“Student recruitment is an essential part of this much-needed stability—universities will doubtless engage positively with proportionate measures to ensure that prospective students are not disadvantaged in this period of uncertainly. The guarantee of expanded numbers for educating key public service workers is to be welcomed and follows work highlighting this priority area last week by MillionPlus.

“Rebuilding Britain after the Covid-19 crisis will require fresh investment to expand the university infrastructure to support these crucial subject areas. I hope that in due course further proposals by government will set out an ambitious agenda along these lines.”

Debra Humphris
University Alliance chair and vice-chancellor of the University of Brighton

“During this crisis the interests of students has been at the forefront of decisions taken at a local and national level. The temporary measures outlined will protect the ability of current and future generations of students to choose from a diverse range of world-class providers.

“The stability this package provides will also ensure that our members can continue to focus on serving their communities. As providers of professional and technical education, including the training of nearly 25 per cent of undergraduate nursing students in England, we are particularly pleased the package offers specific designation for public sector workforce subjects, which will protect and sustain the vital pipeline of key workers.”

Clare Marchant
UCAS chief executive

“UCAS has given all applicants extra time to make their decisions and we are encouraging them to make their firm and insurance choices as soon as they are ready.

“We are confident the new personalised Clearing in 2020 will transform the experience for students.

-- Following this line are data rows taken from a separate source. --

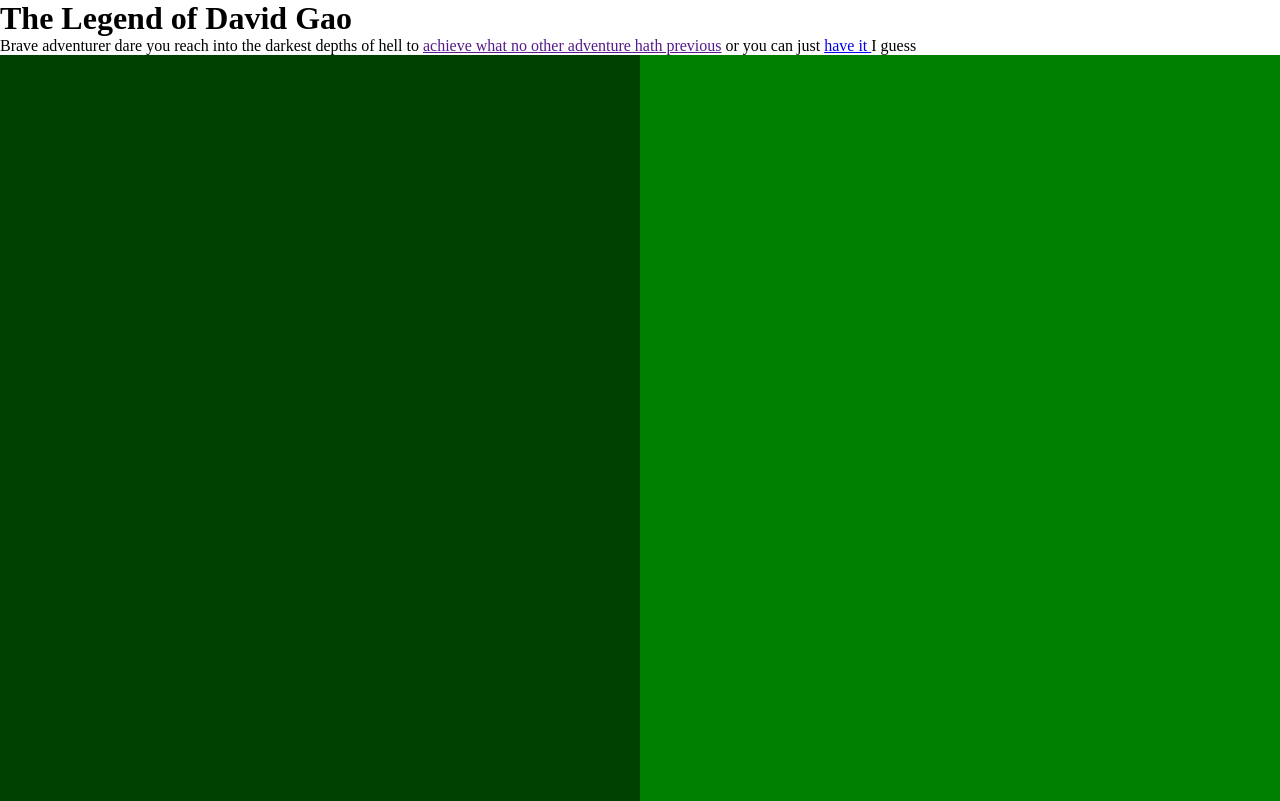
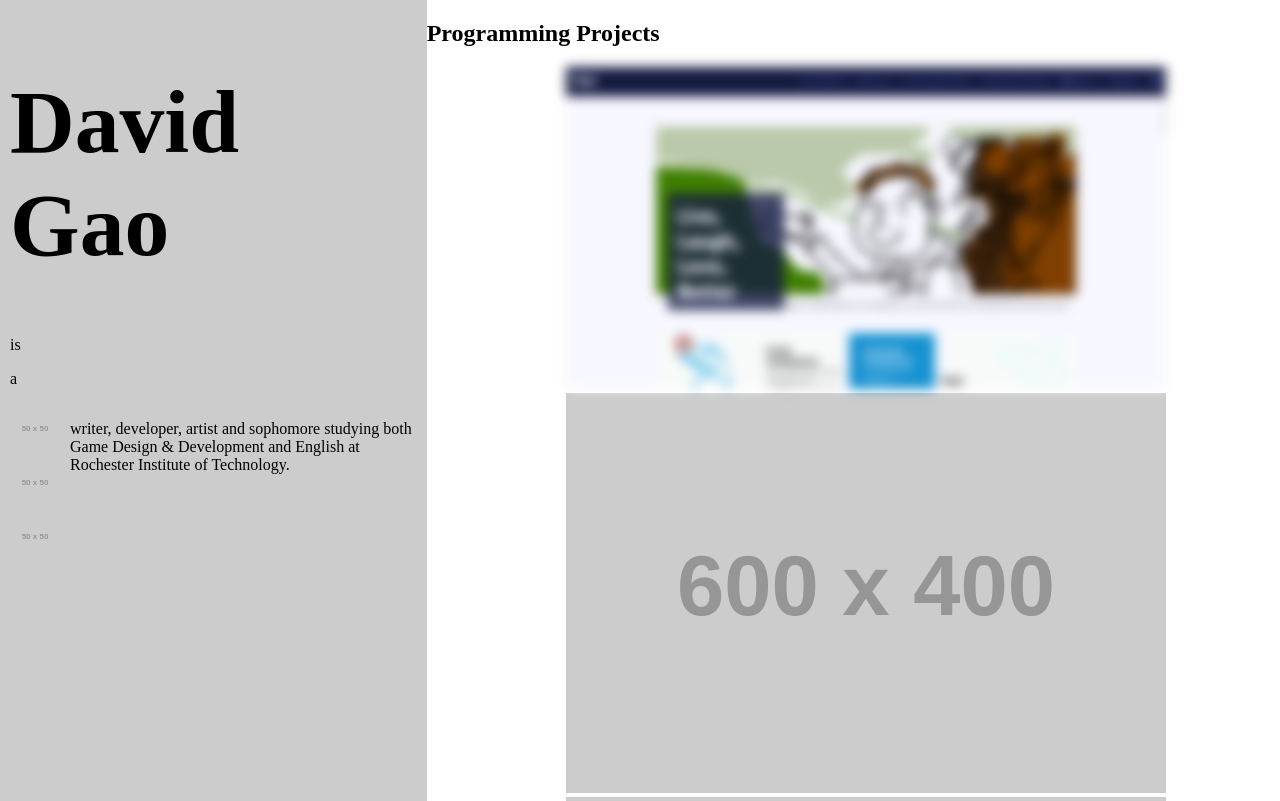
Before and after one commit to somedayvid/MyWebsiteNotJoke, a plain HTML site: page pages/index.html in a window 1280 px wide. Shown: the top 801 px of the page. Drawn offline with Linux system fonts and the light colour scheme; placeholder pictures from the web are drawn by us.

Commit message:
folder cleanup

```diff
--- a/pages/index.html
+++ b/pages/index.html
@@ -1,24 +1,50 @@
 <!DOCTYPE html>
 <html lang="en">
-    <head>
-        <meta name="viewport" content="width=device-width, inital-scale=1.0">
-        <meta charset="utf-8">
-        <link href="../styles/styles.css" rel="stylesheet">
+<head>
+    <meta charset="UTF-8">
+    <meta name="viewport" content="width=device-width, initial-scale=1.0">
+    <link rel="stylesheet" href="../styles/defaultStyles.css">
+    <title>David Gao</title>
+</head>
+<body>
+    <div id="main-container">
+        <div id="left-container">
+            <div>
+                <h1>David Gao</h1>
+                <p id="is" class="deco-text">is</p>
+                <p id="a" class="deco-text">a</p>
+            </div>
+            <div id="info-container">
+                <div id="contacts-list">
+                    <a href="https://github.com/somedayvid" rel="noopener" target="_blank"><img src="https://placehold.co/50x50" alt="Github Logo"></a>
+                    <a href="https://www.linkedin.com/in/david0w0/" rel="noopener" target="_blank"><img src="https://placehold.co/50x50" alt="Linkedin Logo"></a>
+                    <a href="https://somedayvid.itch.io/" rel="noopener" target="_blank"><img src="https://placehold.co/50x50" alt="Itch.io Logo"></a>
+                </div>
+                <div>
 
-    </head>
-    <body>
-        <h1>The Legend of David Gao</h1>
-        <p>
-            Brave adventurer dare you reach into the darkest depths of hell to <a href="">achieve what no other adventure hath previous</a>
-            or you can just <a href="defaultView.html">have it </a> I guess
-        </p>
-        <div id="container">
-            <div class="choice_divider" id="left">
 
+                    <p>writer, developer, artist and sophomore studying both Game Design & Development and
+                        English at Rochester Institute of Technology.
+                    </p>
+                </div>
             </div>
-            <div class="choice_divider" id="right">
+        </div>
+
+        <div id="right_container">
+            <h2>Programming Projects</h2>
+            <div>
+                <div class="display_container" id="class">
+                    <a href="https://people.rit.edu/~dg8516/235/project1/" rel="noopener" target="_blank"><img id="proj1" src="../media/siteSS.png" alt=""></a>
+                    <a href="https://people.rit.edu/~dg8516/235/project2/" rel="noopener" target="_blank"><img src="https://placehold.co/600x400" alt=""></a>
+                    <a href="https://people.rit.edu/~dg8516/235/project3/" rel="noopener" target="_blank"><img src="https://placehold.co/600x400" alt=""></a>
+                </div>
+            </div>
+
+            <h2>Written Works</h2>
+            <div>
 
             </div>
         </div>
-    </body>
+    </div>
+</body>
 </html>
--- a/styles/styles.css
+++ /dev/null
@@ -1,17 +0,0 @@
-*{
-    margin: 0;
-
-}
-
-#container{
-    height: 100vh;
-    width: 100vw;
-    background-color: green;
-}
-
-.choice_divider{
-    height: 100%;
-    width: 50%;
-    background-color: black;
-    opacity: 50%;
-}
```
Also changed, not shown: pages/defaultView.html (deleted, +0 -53 lines).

Building on last year’s reforms, they won’t need to search through a mountain of courses or make endless phone calls. The most appropriate course options for them as an individual will be presented through their online account.”

Andrea Nolan
Convener of Universities Scotland

“Scotland’s universities are going to depend on both Scottish and UK governments agreeing a shared approach to ensure that appropriate financial support is targeted at a level that will help them navigate this crisis and be fit to support both Scotland and the UK’s post-pandemic recovery. Scottish higher education is mostly devolved but with a very active role in the UK’s higher education ecosystem. It puts Scotland’s universities in a very different place to universities in England and that necessitates a bespoke, twin-track response, crafted to acknowledge and respect that difference. We’ve had assurances from both governments that they recognise this and will reflect it in their approach.

“While today’s announcement concentrates on immediate measures to protect students’ interests in England, we support its acknowledgement of the need for the UK government and the devolved administrations to work together to protect higher education’s contribution across the UK. The proposed Research Sustainability Taskforce can help with this, and we welcome devolved participation. Beyond that, we need a partnership approach from the UK and Scottish Governments to ensure the right support reaches Scotland’s universities.”

Claire Sosienski Smith
Vice-president (higher education), National Union of Students

“We need to ensure students’ interests are safeguarded in this challenging time, and understand why these changes have been proposed by the OfS—but the language used is very broad and OfS must take great care and provide clear guidance to ensure universities and colleges are not deterred from working together to make changes that support students for fear of regulatory action.

“That the OfS felt it had to take this action proves yet again that the marketisation of higher education has failed students and created perverse incentives for institutions. It would benefit students and society far more to promote collaboration and cooperation among universities rather than wasteful competition. Students are ultimately still stuck in a system which threatens their education by leaving it to the whims of the market.”